- In IMSI, another type of contrast is employed – DIC. In ICSI it is PhC or MC;
- In IMSI, the image is displayed on a computer screen. Yet nothing stops you from doing that with other methods as well.
On the one hand, there are a number of papers showing that a careful selection of sperm cells with all morphological details taken into account, including the presence and the form of vacuoles, improves the results of ICSI.
On the other hand, there is not a single meta-analysis (an independent analysis of all available papers on the issue) that would show statistically significant advantages of IMSI over standard ICSI.
So what is it all about?
- There is no one way to perform simple ICSI. If you take just any sperm cell, the results will be, of course, disappointing. However, a careful selection of “good” sperm cells in simple ICSI, as a rule, solves most problems;
- When talking about IMSI, the main emphasis is put on the possibility of selecting sperm cells without vacuoles, i.e. with a lower DNA fragmentation.
In fact, the appearance and disappearance of small vacuoles in a sperm cell is a normal physiological process.

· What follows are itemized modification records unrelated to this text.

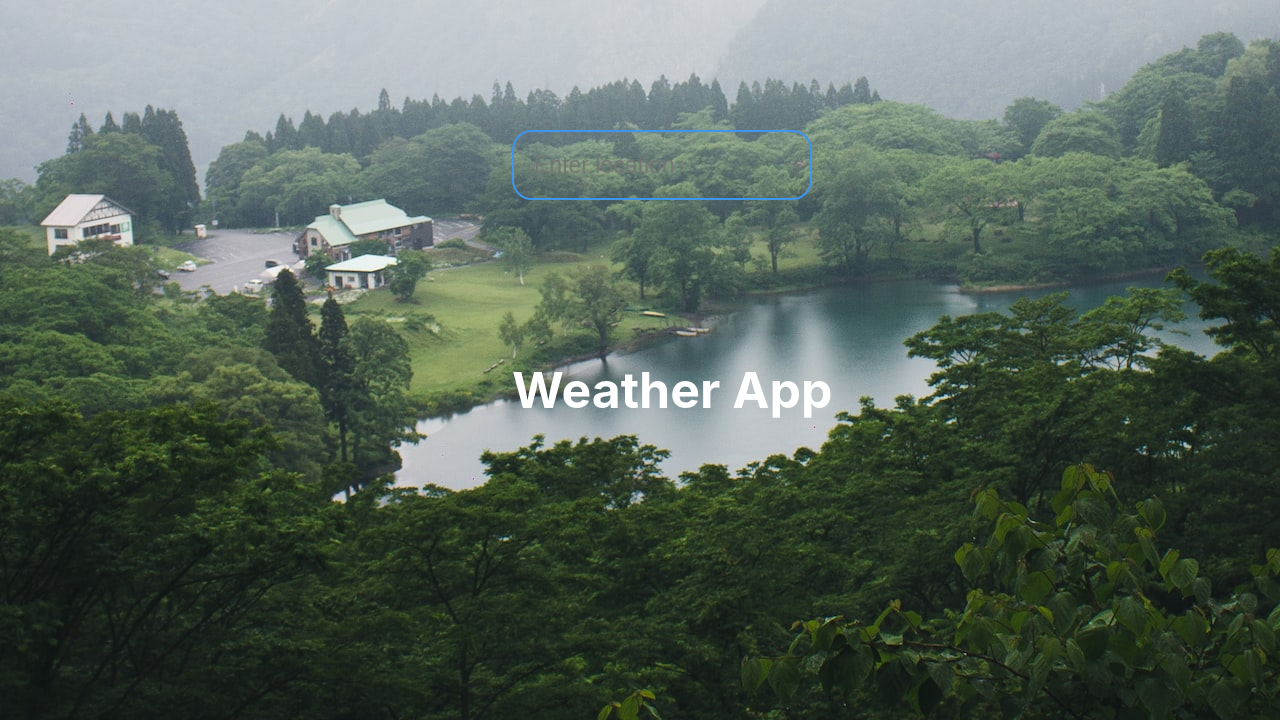
Repository: RenataDzotova/WeatherForecast
Page: /
These files come from the project's save history. The page is drawn as it stood at one moment and after the next save; the edit follows.
The browser window is 1280 px wide. The pictures show the whole page.
The project was rebuilt for these pictures with package versions that can differ from the ones it lists, and the page was loaded fresh each time. The framework's server and built-in components were replaced by stand-ins that run in the browser. Also part of the build but not shown: next.config.js, styles/Home.module.css.

Above is the page before, as saved 2023-01-19 16:35:59.

After the next save:
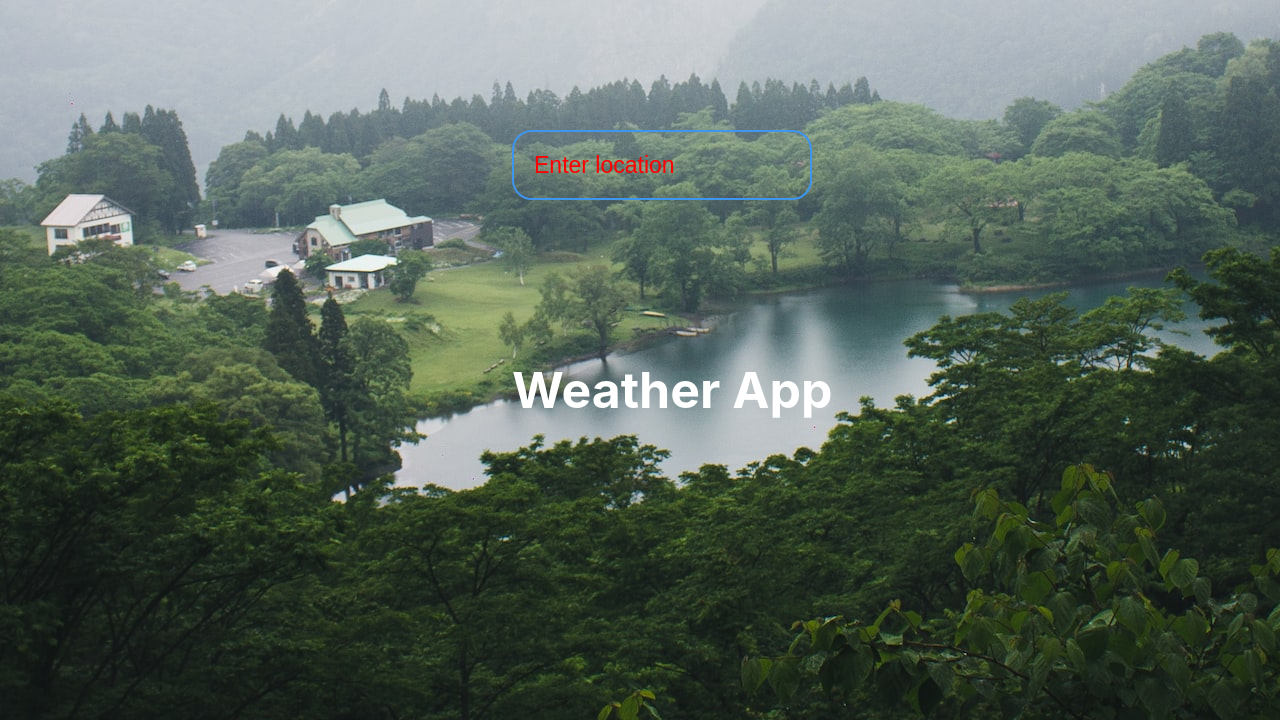
Saved 62 s later.
--- a/styles/globals.css
+++ b/styles/globals.css
@@ -38,8 +38,9 @@ a {
   color: rgb(14, 40, 66);
   border: 2px solid rgb(62, 150, 239);
 }
-.inputStyle:placeholder{
-  color: rgb(14, 40, 66);
+::placeholder {
+  color: red;
+  opacity: 1; /* Firefox */
 }
 
 * {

The main thing about it is that they should not be very prominent. If required, the largest vacuoles can be seen in simple ICSI as well. The smaller ones that are visible only in IMSI are not so bad, and are often not bad at all.
Besides, the advantages of IMSI partially overlap with other methods.
Why do we actually need IMSI? - To select sperm cells that would provide maximum quality embryos when used for fertilization.
What do we need for it?
- Sperm cells should undergo all maturation processes (disposal of excessive cytoplasm, DNA repackaging, the replacement of histones by protamines, centriole formation etc). Whether these processes have taken place can be judged by cell morphology (IMSI) or partially by morphology (simple ICSI) and partially by the appearance of specific receptors on the surface of a sperm cell (PICSI).
- There should be no destructive processes in sperm cells under way. Whether there are any can also be judged by morphology – the appearance of large vacuoles (IMSI) or by the appearance of specific substances in the external layer of a membrane (sperm cell selection based on binding to annexin).
- During spermatogenesis, there should be no outright “breaks” (aneuploidy, DNA fragmentation etc). At the moment, this can only be judged by morphology.
And not only because we do not know everything, but because many tests cannot be run on live sperm cells. For instance, we can learn about genetic anomalies only by having “utilized” the entire genome of a sperm cell; DNA fragmentation can only be assessed with the help of fixed (i.e. dead) cell preparations et cetera. This sounds just like Bohr. The complete knowledge of a system is impossible without its destruction.
This is when IMSI can offer some advantage. Still, it cannot fully guarantee the “absence of breaks”.